A gas flare from a petroleum refinery in Norco, Louisiana. (Drew Angerer/Getty Images)

Proposed rules released Wednesday by the Louisiana Department of Natural Resources are being described by environmental advocates as a “critical step” toward reducing routine gas flaring of active oil and gas wells and pushing operators to plug the more than estimated 20,000 idle wells throughout the state. 

Representatives with the Environmental Defense Fund (EDF), a nonprofit advocacy group, say the proposed rules are an improvement over current state regulations for natural gas venting and flaring because they would lock in certain prohibitions around flaring while also removing certain exceptions. 

Venting and flaring of active wells are seen as a significant source of gas waste. A recent EDF analysis found that in 2019, the practice wasted $16 million worth of energy resources. A primary component of natural gas is methane, a planet-warming greenhouse gas. 

As for idle wells, which are ones that no longer produce oil but haven’t been sealed, the proposed rules would basically implement a fee scale whereby violators would face increasing fines. Currently they only have to pay a flat fee of $250 per well annually.  

Unplugged, idled wells can lead to leaks that can contaminate soil, groundwater and air quality. 

Louisiana has more than 28,000 oil and gas wells idling and in danger of becoming orphaned, according to the EDF. 

Orphaned oil wells are one problem; inactive wells are potentially much bigger

“Gov. Edwards and the Department of Natural Resources’ Office of Conservation have taken a critical step to protect Louisiana taxpayers, create jobs across the state and safeguard the health of our families,” EDF state director Liz Russell said in a prepared statement. “Solutions to address waste from routine venting and flaring and prevent everyday Louisianans from footing the bill to clean up after industry are common sense, cost-effective measures we can’t afford not to take.”

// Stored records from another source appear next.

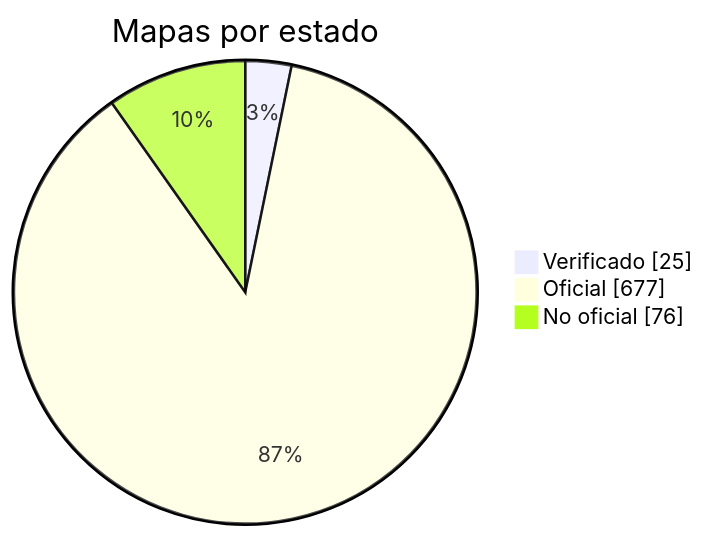
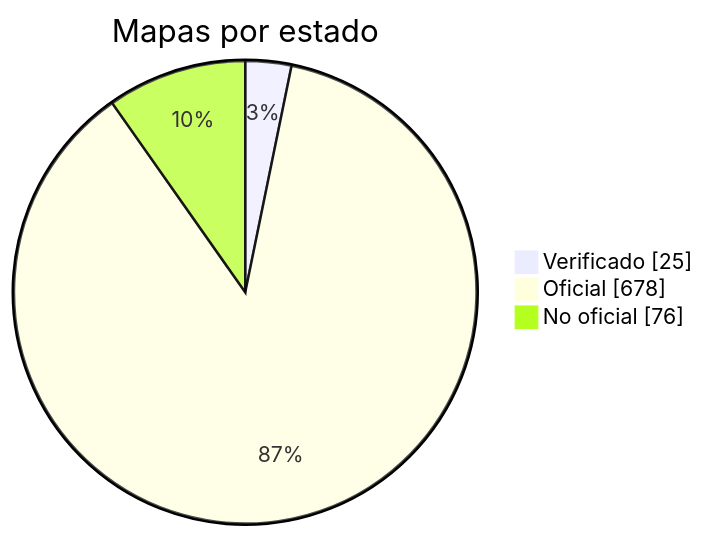
The diagram in docs/readme/README_ES.md (nobrega8/mbmap-library), drawn with Mermaid before and after one commit. The commit also changed 6 other files, not shown here.

````diff
--- a/docs/readme/README_ES.md
+++ b/docs/readme/README_ES.md
@@ -54,7 +54,7 @@
 ```mermaid
 pie showData
     title Mapas por estado
     "Verificado" : 25
-    "Oficial" : 677
+    "Oficial" : 678
     "No oficial" : 76
 ```
````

The public comment period on the proposed rules ends at 4:30 p.m. Aug. 21.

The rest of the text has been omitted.